- What the task asks
Could you copy out every line of the data where the word "json" occurs?

[Difference listings]
━━━━━━━━━━━━━━━━

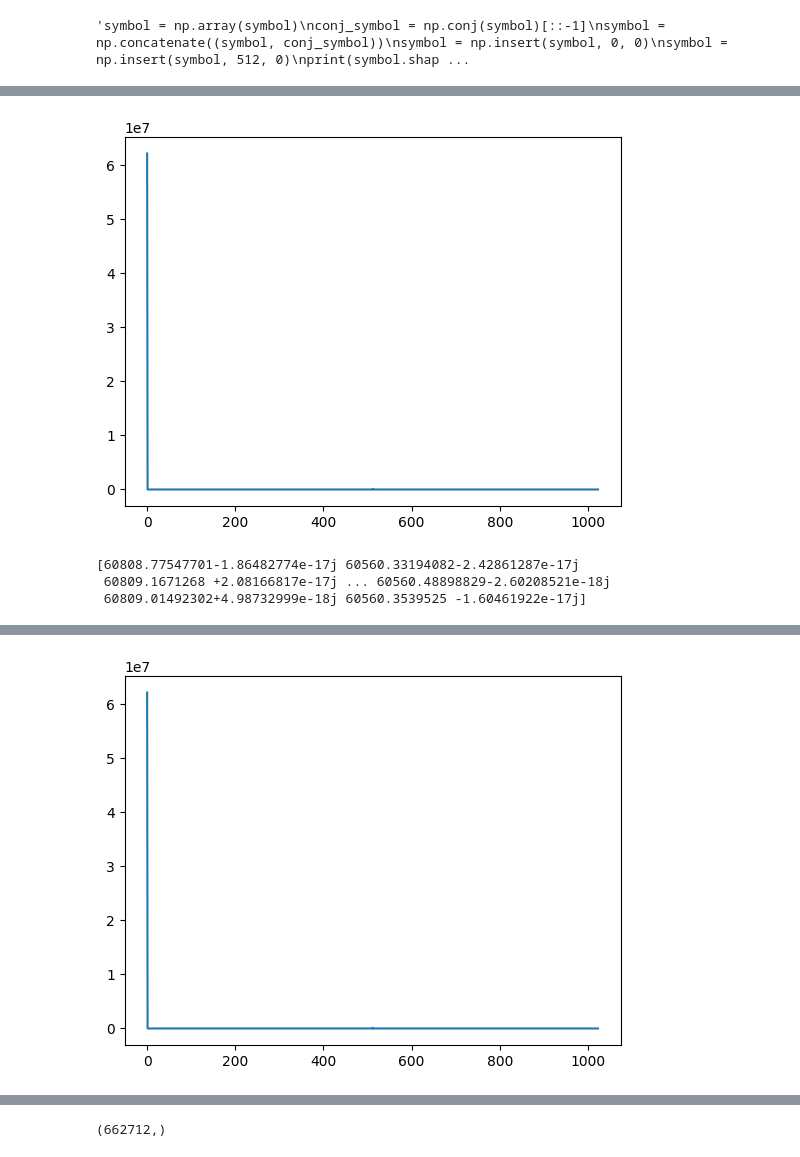
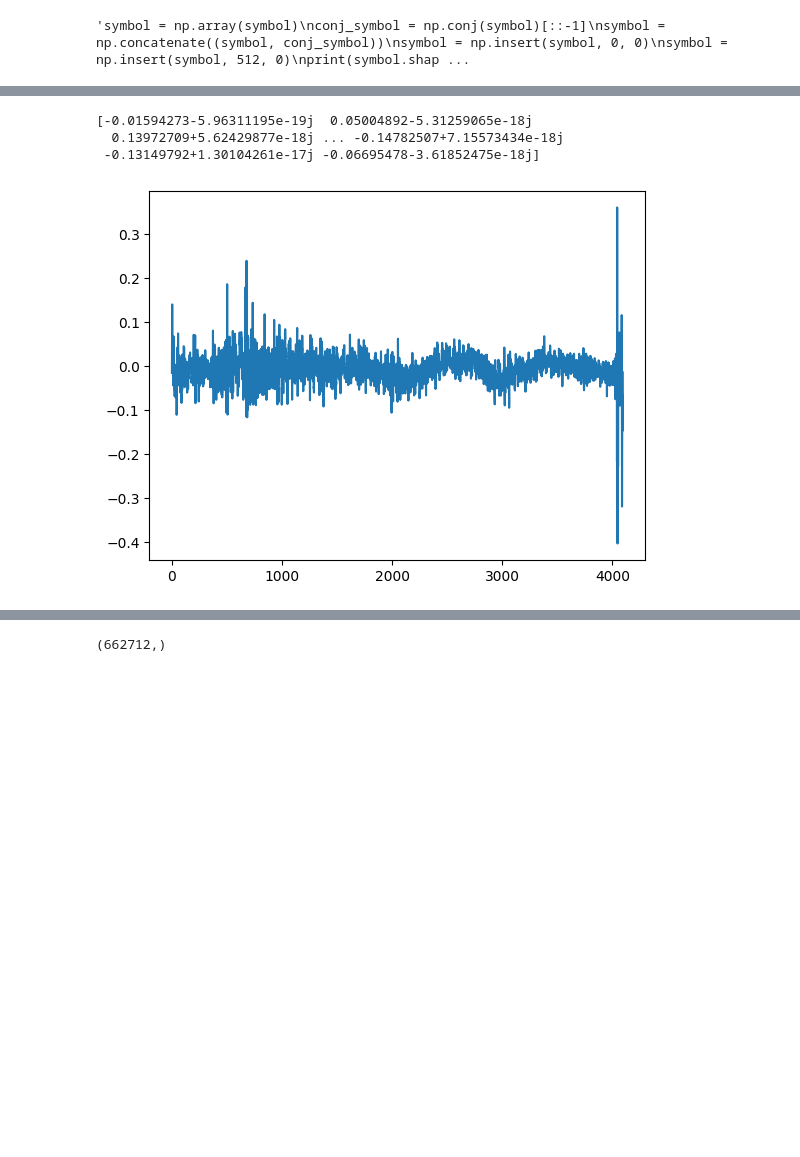
Before and after one commit to kmcm0707/GF3, a Jupyter notebook: full_decoder_2.ipynb, the cells around one changed output, grey strips where cells are left out. Cells and saved outputs as stored; diff of their text form; code cells hidden in the pictures; blank space fills up the shorter version.

```diff
--- a/full_decoder_2.ipynb
+++ b/full_decoder_2.ipynb
@@ -45,7 +45,7 @@ cyclic_prefix_len = 512
 
 data_in_binary = ''
 data_in_binary += (''.join(format(ord(x), 'b').zfill(8) for x in data))
-data_in_binary += ''.join(str(x) for x in ([0] * (number_of_bins*2 - len(data_in_binary) % (number_of_bins*2))))
+data_in_binary += ''.join(str(x) for x in ([0] * (N-2 - len(data_in_binary) % (N-2))))
 data_in_binary = np.array(list(data_in_binary))
 
 np.savetxt("bee_data_2.txt", data_in_binary, delimiter="", fmt='%s')
@@ -70,18 +70,14 @@ np.savetxt("constelations_2.txt", constelatons, delimiter="", fmt='%s')
 
 
 
-symbol = np.split(np.array(gray_mapping), len(gray_mapping)/number_of_bins)
+symbol = np.split(np.array(gray_mapping), len(gray_mapping)/2047)
 print(symbol[0].shape)
 
-random_noise = np.random.normal(0, 1, frequency_bin_low-1) + 1j*np.random.normal(0, 1, frequency_bin_low-1)
-np.savetxt("random_noise.txt", random_noise, delimiter="", fmt='%s')
-random_noise_2 = np.random.normal(0, 1, int(N/2-frequency_bin_high-1)) + 1j*np.random.normal(0, 1, int(N/2-frequency_bin_high-1))
-np.savetxt("random_noise_2.txt", random_noise_2, delimiter="", fmt='%s')
+
 
 
 for index, x in enumerate(symbol):
-    x = np.reshape(x, number_of_bins)
-    x = np.concatenate((random_noise, x, random_noise_2), axis=None)
+    x = np.reshape(x, 2047)
     #x = np.pad(x, (1000, 0), "constant", constant_values=(1, 1))
     conj = np.conjugate(x)[::-1]
     symbol[index] = np.concatenate((x, conj), axis=None)
@@ -104,7 +100,7 @@ for index, x in enumerate(info):
 
 print(to_transmit.shape)
 
-to_transmit= to_transmit[0:150]
+#to_transmit= to_transmit[0:150]
 for i in range(to_transmit.shape[0]):
     to_transmit[i] = to_transmit[i] / np.max(np.abs(to_transmit[i]))
 
@@ -192,5 +188,5 @@ Played sound for 16.42 seconds
 # %%
 #Signal Import
-data = pd.read_csv('data.txt').to_numpy()
+data = pd.read_csv('data7.txt').to_numpy()
 data = np.reshape(data, len(data))
 y = data
@@ -197,11 +293,11 @@ y = data
 # %%
 #Synchronization
-chirp_time = 2
+chirp_time = 5
 fs = 48000
 t = np.linspace(0, chirp_time, fs*chirp_time)
 f_0 = 1000
 f_1 = 16000
-chirp = signal.chirp(t, f0=f_0, f1=f_1, t1=chirp_time, method='linear')
+chirp = signal.chirp(t, f0=f_0, f1=f_1, t1=chirp_time, method='linear') * 0.1
 max_index, cross_correlation, lags = matched_filter_synchronisation(y,chirp, 10, fs)
 print(max_index)
 
@@ -266,27 +364,56 @@ plt.show()
 # %%
 # Channel estimation Using OFDM
-n = 1056
+cyclic_prefix_len = 512
+N = 4096
+n = cyclic_prefix_len + N
 #OFDM_DATA = pd.read_csv('OFDM_DATA.csv').to_numpy()
-OFDM_DATA = to_transmit[len(chirp) +32: len(chirp) + 1056]
-plt.plot(np.abs(OFDM_DATA))
-plt.show()
-plt.plot(np.abs(np.fft.fft(OFDM_DATA)))
-plt.show()
+
+OFDM_DATA = to_transmit[cyclic_prefix_len + len(chirp): cyclic_prefix_len + N+ len(chirp)]
+OFDM_DATA[0] =1
+OFDM_DATA[2048] = 1
+OFDM_DATA_2 = to_transmit[cyclic_prefix_len + N + len(chirp): cyclic_prefix_len + 2*N + len(chirp)]
+OFDM_DATA_2[0] =1
+OFDM_DATA_2[2048] = 1
+OFDM_DATA_3 = to_transmit[cyclic_prefix_len + 2*N + len(chirp): cyclic_prefix_len + 3*N + len(chirp)]
+OFDM_DATA_3[0] =1
+OFDM_DATA_3[2048] = 1
+print(OFDM_DATA.shape)
+#OFDM_DATA = np.fft.fft(OFDM_DATA, n=N)
+#OFDM_DATA[0] = 1
+#OFDM_DATA[2048] = 1
+#OFDM_DATA = np.fft.ifft(OFDM_DATA)
+
+
+
 Start_index = lags[max_index] + len(chirp)
 
 # Channel estimation
 Symbol_One = y[Start_index:Start_index + n]
+Symbol_Two = y[Start_index + n:Start_index + 2*n]
+Symbol_Three = y[Start_index + 2*n:Start_index + 3*n]
 
-Symbol_One = Symbol_One[32:]
+Symbol_One = Symbol_One[cyclic_prefix_len:]
+Symbol_Two = Symbol_Two[cyclic_prefix_len:]
+Symbol_Three = Symbol_Three[cyclic_prefix_len:]
 
-chanel_estimation_2 = standered_estimation(OFDM_DATA, Symbol_One, 1024)
+chanel_estimation_2_1 = standered_estimation(OFDM_DATA, Symbol_One, N)
+#chanel_estimation_2_2 = standered_estimation(OFDM_DATA_2, Symbol_Two, N)
+#chanel_estimation_2_3 = standered_estimation(OFDM_DATA_3, Symbol_Three, N)
+
+chanel_estimation_2 =   chanel_estimation_2_1 #(chanel_estimation_2_1 + chanel_estimation_2_2 + chanel_estimation_2_3)/3
+
+check = np.fft.fft(Symbol_One, n=N)/chanel_estimation_2
+plt.scatter(np.real(check), np.imag(check))
+plt.show()
 plt.plot(np.abs(chanel_estimation_2))
 plt.show()
 time_channel_2 = np.fft.ifft(chanel_estimation_2)
-"""time_channel_2 = time_channel_2[200:]
-time_channel_2 = np.pad(time_channel_2, (0, 824), "constant", constant_values=(0, 0))""" #TO BE DONE -  FIR TIME TO BE EXPANDED
-chanel_estimation_2 = np.fft.fft(time_channel_2, n=1024)
+FIR = 500
+#time_channel_2 = time_channel_2[:FIR]
+#time_channel_2 = np.pad(time_channel_2, (0, N-FIR), "constant", constant_values=(0, 0)) #TO BE DONE -  FIR TIME TO BE EXPANDED
+#chanel_estimation_2 = np.fft.fft(time_channel_2, n=N)
 print(time_channel_2)
+chanel_estimation_2 = np.fft.fft(time_channel_2, n=N)
 plt.plot((time_channel_2))
 plt.show()
 plt.plot(np.abs(chanel_estimation_2))
@@ -297,4 +425,4 @@ plt.show()
+[-0.01594273-5.96311195e-19j  0.05004892-5.31259065e-18j
+  0.13972709+5.62429877e-18j ... -0.14782507+7.15573434e-18j
+ -0.13149792+1.30104261e-17j -0.06695478-3.61852475e-18j]
-[figure, old version]
+[figure, new version]
-[60808.77547701-1.86482774e-17j 60560.33194082-2.42861287e-17j
- 60809.1671268 +2.08166817e-17j ... 60560.48898829-2.60208521e-18j
- 60809.01492302+4.98732999e-18j 60560.3539525 -1.60461922e-17j]
@@ -302,3 +430,2 @@ plt.show()
-[figure, removed]
 # %%
 Start_index = lags[max_index] + len(chirp)
```
Also changed, not shown: parts of 10 cells of this notebook, 4 other files.
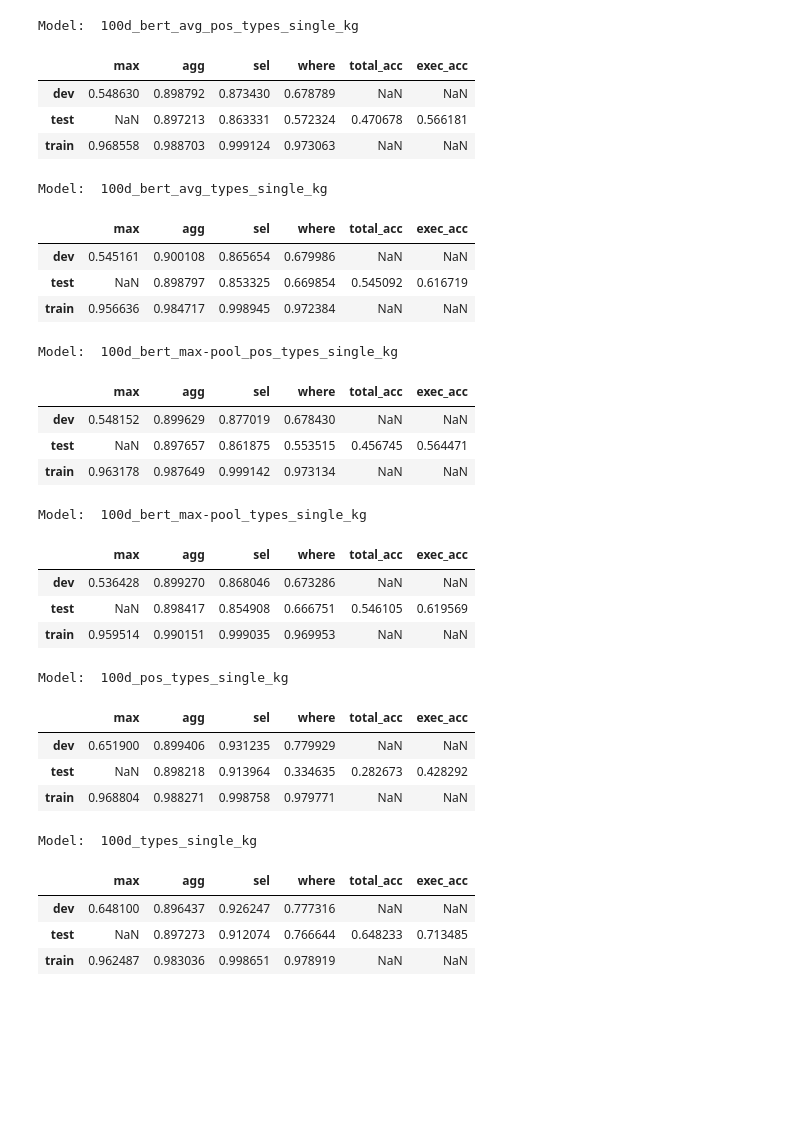
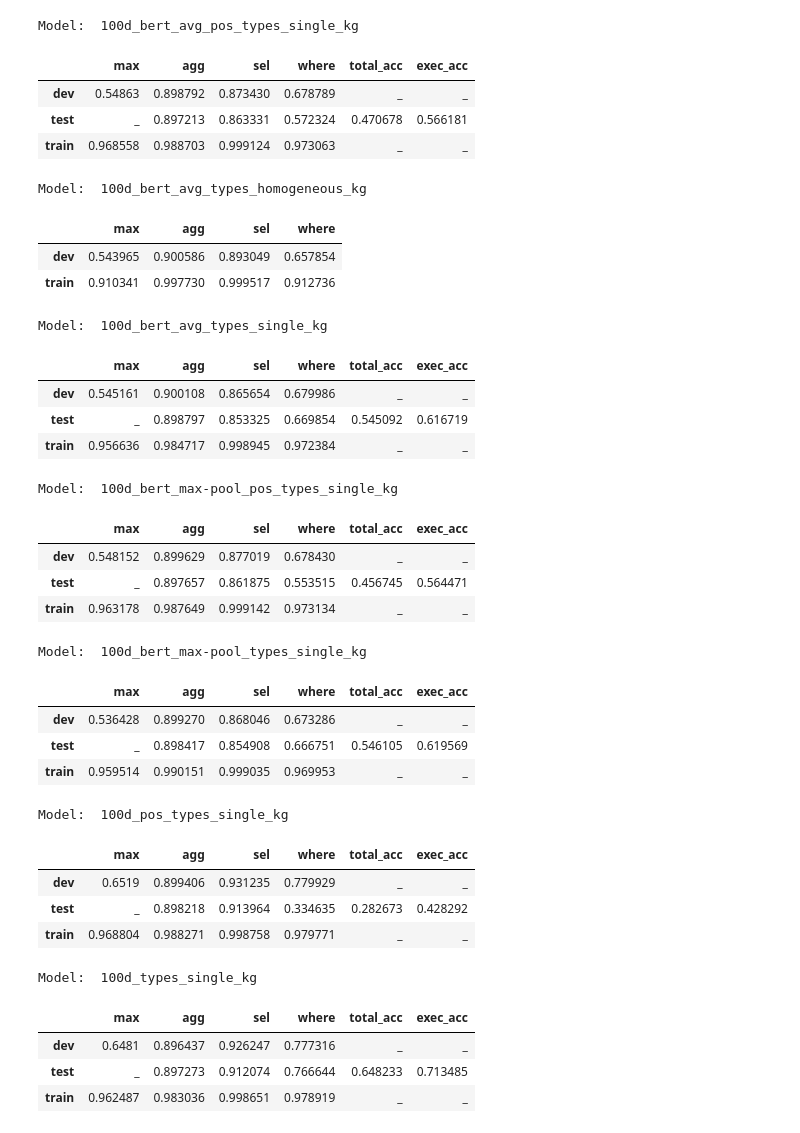
Before and after one commit to LukasMut/TypeSQL-plus-BERT, a Jupyter notebook: results.ipynb, the cells around one changed output. Cells and saved outputs as stored; diff of their text form; code cells hidden in the pictures; blank space fills up the shorter version.

```diff
--- a/results.ipynb
+++ b/results.ipynb
@@ -14,19 +14,26 @@ def get_results(train=True):
         if train:
             with open('./results/'+ filename,'r') as f: yield filename, json.load(f)
         else:
-            with open('./results_test/'+ filename,'r') as f: yield filename, json.load(f)
+            try:
+                with open('./results_test/'+ filename,'r') as f: yield filename, json.load(f)
+            except:
+                pass
 # %%
-def mk_dataframe(results_train, results_test):
-    assert results_train[0]==results_test[0]
-    filename, results_train = results_train
-    _, results_test = results_test
-    #del results_test['dev']['total_acc']
-    #del results_test['test']['total_acc']
-    #del results_test['dev']['exec_acc']
-    #del results_test['test']['exec_acc']
-    results_test.update(results_train)
-    print("Model: ", filename.strip('.json'))
-    return pd.DataFrame.from_dict(results_test, orient='index')
+def mk_dataframe(results_train, results_test=None):
+    filename_train, results_train = results_train
+    if results_test != None:
+        filename_test, results_test = results_test
+        assert filename_train==filename_test, 'filenames should be the same'
+        #del results_test['dev']['total_acc']
+        #del results_test['test']['total_acc']
+        #del results_test['dev']['exec_acc']
+        #del results_test['test']['exec_acc']
+        results_test.update(results_train)
+        print("Model: ", filename_test.strip('.json'))
+        return pd.DataFrame.from_dict(results_test, orient='index').fillna('_')
+    else:
+        print("Model: ", filename_train.strip('.json'))
+        return pd.DataFrame.from_dict(results_train, orient='index')
 # %%
 def show_plots(metric, idx):
     folder = 'losses/' if metric == 'loss' else 'accs/'
@@ -45,49 +52,56 @@ mk_dataframe(next(iter(results_train)), next(iter(results_test)))
 # %% [output]
 Model:  100d_bert_avg_pos_types_single_kg
 |  | max | agg | sel | where | total_acc | exec_acc |
-| dev | 0.548630 | 0.898792 | 0.873430 | 0.678789 | NaN | NaN |
-| test | NaN | 0.897213 | 0.863331 | 0.572324 | 0.470678 | 0.566181 |
-| train | 0.968558 | 0.988703 | 0.999124 | 0.973063 | NaN | NaN |
+| dev | 0.54863 | 0.898792 | 0.873430 | 0.678789 | _ | _ |
+| test | _ | 0.897213 | 0.863331 | 0.572324 | 0.470678 | 0.566181 |
+| train | 0.968558 | 0.988703 | 0.999124 | 0.973063 | _ | _ |
+# %%
+mk_dataframe(next(iter(results_train)))
+# %% [output]
+Model:  100d_bert_avg_types_homogeneous_kg
+|  | max | agg | sel | where |
+| dev | 0.543965 | 0.900586 | 0.893049 | 0.657854 |
+| train | 0.910341 | 0.997730 | 0.999517 | 0.912736 |
 # %%
 mk_dataframe(next(iter(results_train)), next(iter(results_test)))
 # %% [output]
 Model:  100d_bert_avg_types_single_kg
 |  | max | agg | sel | where | total_acc | exec_acc |
-| dev | 0.545161 | 0.900108 | 0.865654 | 0.679986 | NaN | NaN |
-| test | NaN | 0.898797 | 0.853325 | 0.669854 | 0.545092 | 0.616719 |
-| train | 0.956636 | 0.984717 | 0.998945 | 0.972384 | NaN | NaN |
+| dev | 0.545161 | 0.900108 | 0.865654 | 0.679986 | _ | _ |
+| test | _ | 0.898797 | 0.853325 | 0.669854 | 0.545092 | 0.616719 |
+| train | 0.956636 | 0.984717 | 0.998945 | 0.972384 | _ | _ |
 # %%
 mk_dataframe(next(iter(results_train)), next(iter(results_test)))
 # %% [output]
 Model:  100d_bert_max-pool_pos_types_single_kg
 |  | max | agg | sel | where | total_acc | exec_acc |
-| dev | 0.548152 | 0.899629 | 0.877019 | 0.678430 | NaN | NaN |
-| test | NaN | 0.897657 | 0.861875 | 0.553515 | 0.456745 | 0.564471 |
-| train | 0.963178 | 0.987649 | 0.999142 | 0.973134 | NaN | NaN |
+| dev | 0.548152 | 0.899629 | 0.877019 | 0.678430 | _ | _ |
+| test | _ | 0.897657 | 0.861875 | 0.553515 | 0.456745 | 0.564471 |
+| train | 0.963178 | 0.987649 | 0.999142 | 0.973134 | _ | _ |
 # %%
 mk_dataframe(next(iter(results_train)), next(iter(results_test)))
 # %% [output]
 Model:  100d_bert_max-pool_types_single_kg
 |  | max | agg | sel | where | total_acc | exec_acc |
-| dev | 0.536428 | 0.899270 | 0.868046 | 0.673286 | NaN | NaN |
-| test | NaN | 0.898417 | 0.854908 | 0.666751 | 0.546105 | 0.619569 |
-| train | 0.959514 | 0.990151 | 0.999035 | 0.969953 | NaN | NaN |
+| dev | 0.536428 | 0.899270 | 0.868046 | 0.673286 | _ | _ |
+| test | _ | 0.898417 | 0.854908 | 0.666751 | 0.546105 | 0.619569 |
+| train | 0.959514 | 0.990151 | 0.999035 | 0.969953 | _ | _ |
 # %%
 mk_dataframe(next(iter(results_train)), next(iter(results_test)))
 # %% [output]
 Model:  100d_pos_types_single_kg
 |  | max | agg | sel | where | total_acc | exec_acc |
-| dev | 0.651900 | 0.899406 | 0.931235 | 0.779929 | NaN | NaN |
-| test | NaN | 0.898218 | 0.913964 | 0.334635 | 0.282673 | 0.428292 |
-| train | 0.968804 | 0.988271 | 0.998758 | 0.979771 | NaN | NaN |
+| dev | 0.6519 | 0.899406 | 0.931235 | 0.779929 | _ | _ |
+| test | _ | 0.898218 | 0.913964 | 0.334635 | 0.282673 | 0.428292 |
+| train | 0.968804 | 0.988271 | 0.998758 | 0.979771 | _ | _ |
 # %%
 mk_dataframe(next(iter(results_train)), next(iter(results_test)))
 # %% [output]
 Model:  100d_types_single_kg
 |  | max | agg | sel | where | total_acc | exec_acc |
-| dev | 0.648100 | 0.896437 | 0.926247 | 0.777316 | NaN | NaN |
-| test | NaN | 0.897273 | 0.912074 | 0.766644 | 0.648233 | 0.713485 |
-| train | 0.962487 | 0.983036 | 0.998651 | 0.978919 | NaN | NaN |
+| dev | 0.6481 | 0.896437 | 0.926247 | 0.777316 | _ | _ |
+| test | _ | 0.897273 | 0.912074 | 0.766644 | 0.648233 | 0.713485 |
+| train | 0.962487 | 0.983036 | 0.998651 | 0.978919 | _ | _ |
 # %%
 for i in range(len(filenames)):
     show_plots('acc', i)
```
Also changed, not shown: parts of 1 cell of this notebook.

━━━━━━━━━━━━━━━━

- Answer to this problem
             with open('./results/'+ filename,'r') as f: yield filename, json.load(f)
-            with open('./results_test/'+ filename,'r') as f: yield filename, json.load(f)
+                with open('./results_test/'+ filename,'r') as f: yield filename, json.load(f)
-    print("Model: ", filename.strip('.json'))
+        print("Model: ", filename_test.strip('.json'))
+        print("Model: ", filename_train.strip('.json'))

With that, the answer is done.